(Modification records)
>>

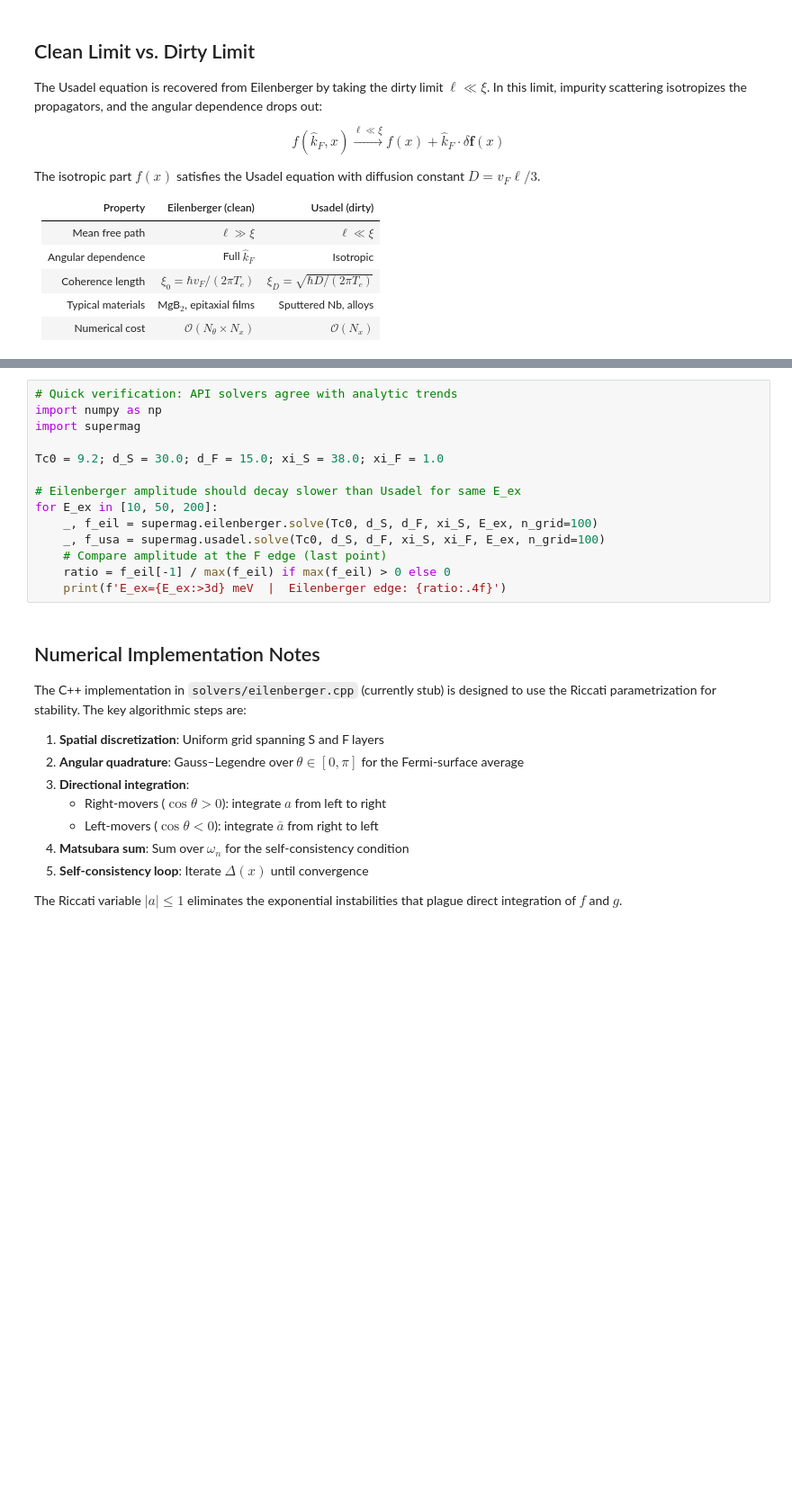
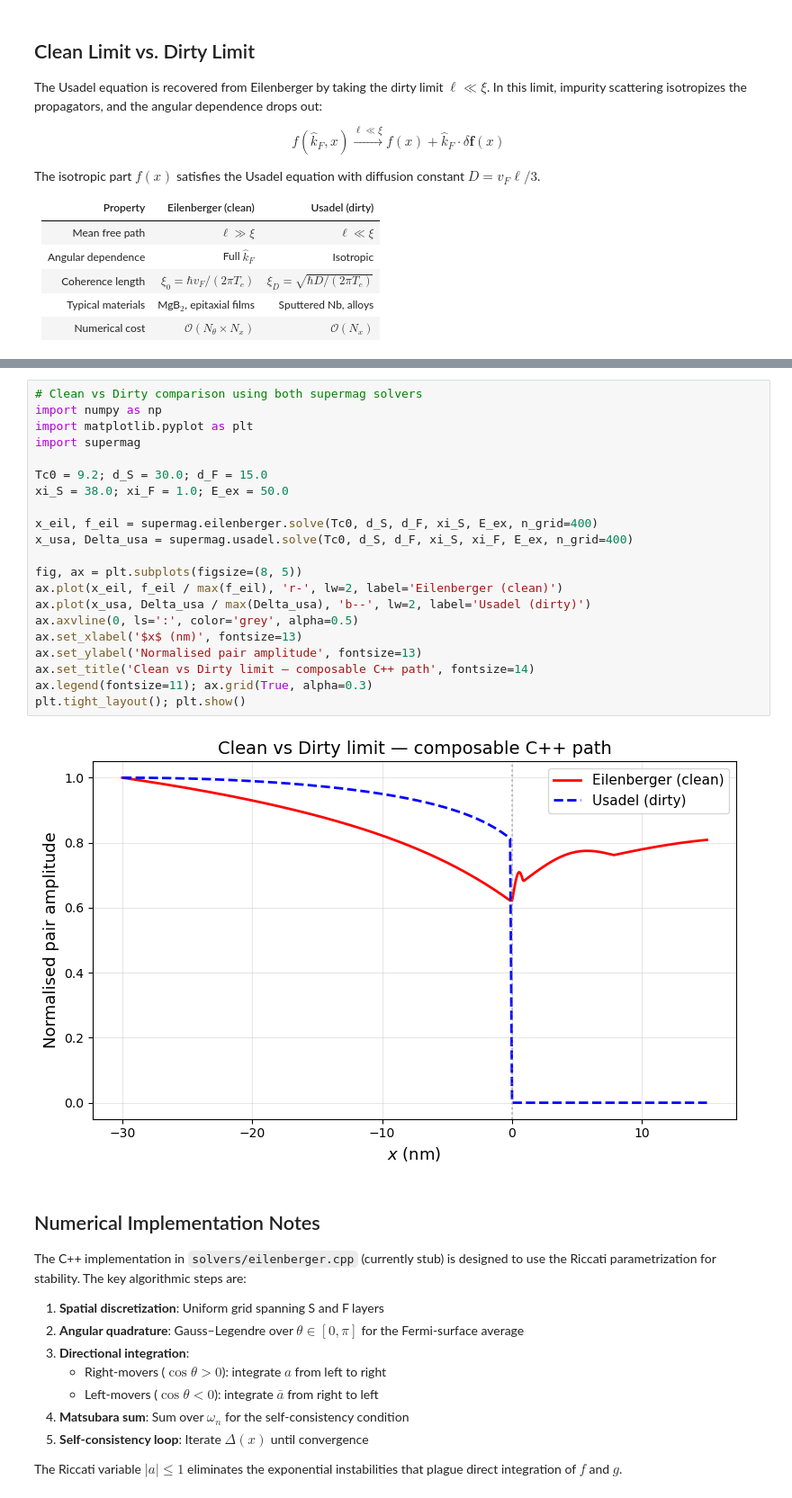
Before and after one commit to seanstarks-hub/SUPERMag-Simulation-Suite, a Jupyter notebook: docs/theory/eilenberger.ipynb, the cells around one changed output, grey strips where cells are left out. Shown at 90% size. Saved outputs shown, nothing was run; the diff lists cells and outputs as text; blank space fills up the shorter version.

Commit message:
This should be the last commit

```diff
--- a/docs/theory/eilenberger.ipynb
+++ b/docs/theory/eilenberger.ipynb
@@ -362,17 +358,26 @@ fig.tight_layout(); plt.show()
 # %%
-# Quick verification: API solvers agree with analytic trends
+# Clean vs Dirty comparison using both supermag solvers
 import numpy as np
+import matplotlib.pyplot as plt
 import supermag
 
-Tc0 = 9.2; d_S = 30.0; d_F = 15.0; xi_S = 38.0; xi_F = 1.0
+Tc0 = 9.2; d_S = 30.0; d_F = 15.0
+xi_S = 38.0; xi_F = 1.0; E_ex = 50.0
 
-# Eilenberger amplitude should decay slower than Usadel for same E_ex
-for E_ex in [10, 50, 200]:
-    _, f_eil = supermag.eilenberger.solve(Tc0, d_S, d_F, xi_S, E_ex, n_grid=100)
-    _, f_usa = supermag.usadel.solve(Tc0, d_S, d_F, xi_S, xi_F, E_ex, n_grid=100)
-    # Compare amplitude at the F edge (last point)
-    ratio = f_eil[-1] / max(f_eil) if max(f_eil) > 0 else 0
-    print(f'E_ex={E_ex:>3d} meV  |  Eilenberger edge: {ratio:.4f}')
+x_eil, f_eil = supermag.eilenberger.solve(Tc0, d_S, d_F, xi_S, E_ex, n_grid=400)
+x_usa, Delta_usa = supermag.usadel.solve(Tc0, d_S, d_F, xi_S, xi_F, E_ex, n_grid=400)
+
+fig, ax = plt.subplots(figsize=(8, 5))
+ax.plot(x_eil, f_eil / max(f_eil), 'r-', lw=2, label='Eilenberger (clean)')
+ax.plot(x_usa, Delta_usa / max(Delta_usa), 'b--', lw=2, label='Usadel (dirty)')
+ax.axvline(0, ls=':', color='grey', alpha=0.5)
+ax.set_xlabel('$x$ (nm)', fontsize=13)
+ax.set_ylabel('Normalised pair amplitude', fontsize=13)
+ax.set_title('Clean vs Dirty limit — composable C++ path', fontsize=14)
+ax.legend(fontsize=11); ax.grid(True, alpha=0.3)
+plt.tight_layout(); plt.show()
+# %% [output]
+[figure, added]
 # %% [markdown]
 ## Numerical Implementation Notes
 
```
Also changed, not shown: parts of 3 cells of this notebook, 4 other files.
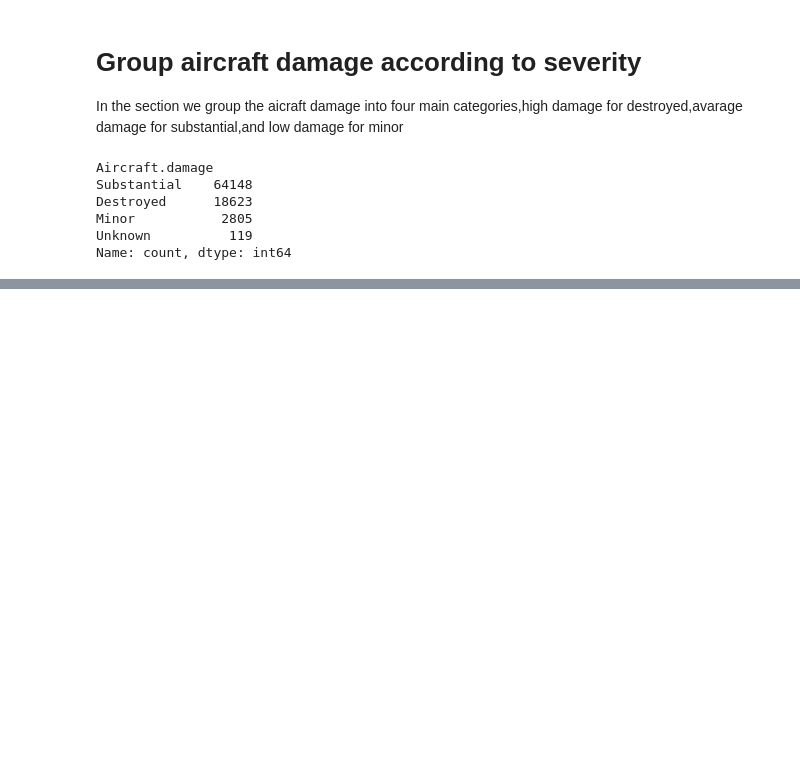
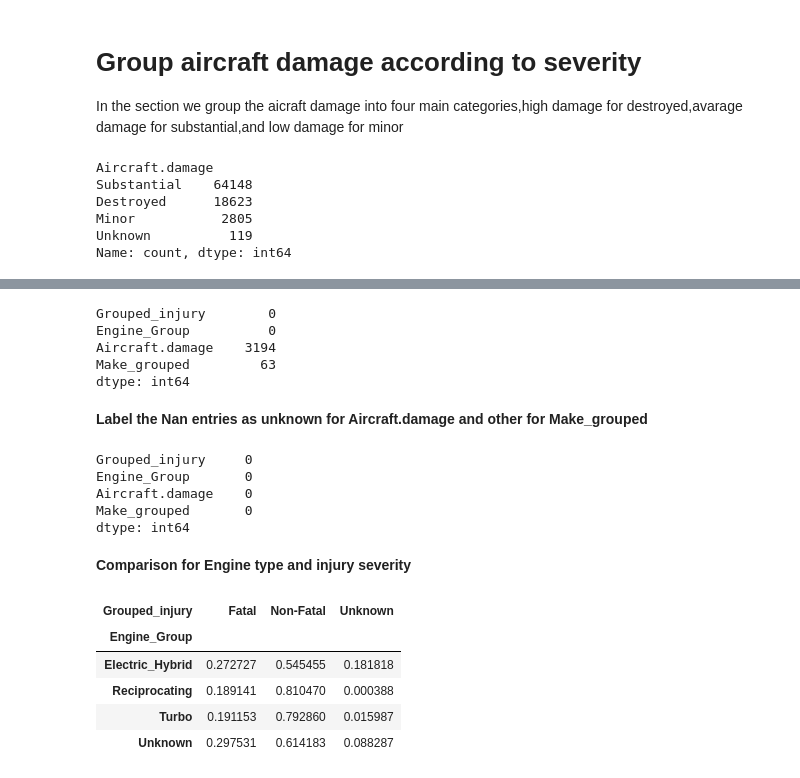
Before and after one commit to Marian-amo/Phase-1-project, a Jupyter notebook: project.ipynb/project.ipynb, the cells around one changed output, grey strips where cells are left out. Drawn from its saved outputs; the diff is of its cells as text; code cells hidden in the pictures; blank space fills up the shorter version.

```diff
--- a/project.ipynb/project.ipynb
+++ b/project.ipynb/project.ipynb
@@ -422,0 +396,21 @@ Index(['Event.Id', 'Investigation.Type', 'Accident.Number', 'Event.Date',
+# %%
+#check nan entries
+df[['Grouped_injury', 'Engine_Group', 'Aircraft.damage', 'Make_grouped']].isna().sum()
+# %% [output]
+Grouped_injury        0
+Engine_Group          0
+Aircraft.damage    3194
+Make_grouped         63
+dtype: int64
+# %% [markdown]
+**Label the Nan entries as unknown for Aircraft.damage and other for Make_grouped**
+# %%
+df['Aircraft.damage'] = df['Aircraft.damage'].fillna('Unknown')
+df['Make_grouped'] = df['Make_grouped'].fillna('Other')
+df[['Grouped_injury', 'Engine_Group', 'Aircraft.damage', 'Make_grouped']].isna().sum()
+# %% [output]
+Grouped_injury     0
+Engine_Group       0
+Aircraft.damage    0
+Make_grouped       0
+dtype: int64
@@ -422,0 +419,16 @@ Index(['Event.Id', 'Investigation.Type', 'Accident.Number', 'Event.Date',
+# %% [markdown]
+**Comparison for Engine type and injury severity**
+# %%
+Eng_injurytab=pd.crosstab(
+    df['Engine_Group'],
+    df['Grouped_injury'],
+    normalize='index'
+)
+Eng_injurytab
+# %% [output]
+| Grouped_injury | Fatal | Non-Fatal | Unknown |
+| Engine_Group |  |  |  |
+| Electric_Hybrid | 0.272727 | 0.545455 | 0.181818 |
+| Reciprocating | 0.189141 | 0.810470 | 0.000388 |
+| Turbo | 0.191153 | 0.792860 | 0.015987 |
+| Unknown | 0.297531 | 0.614183 | 0.088287 |
```
Also changed, not shown: parts of 13 cells of this notebook.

<<

### PROBLEM DESCRIPTION
Using only the data above, copy out the lines that include the word "fontsize".

### OUTPUT FOR THIS EXERCISE
+ax.set_xlabel('$x$ (nm)', fontsize=13)
+ax.set_ylabel('Normalised pair amplitude', fontsize=13)
+ax.set_title('Clean vs Dirty limit — composable C++ path', fontsize=14)
+ax.legend(fontsize=11); ax.grid(True, alpha=0.3)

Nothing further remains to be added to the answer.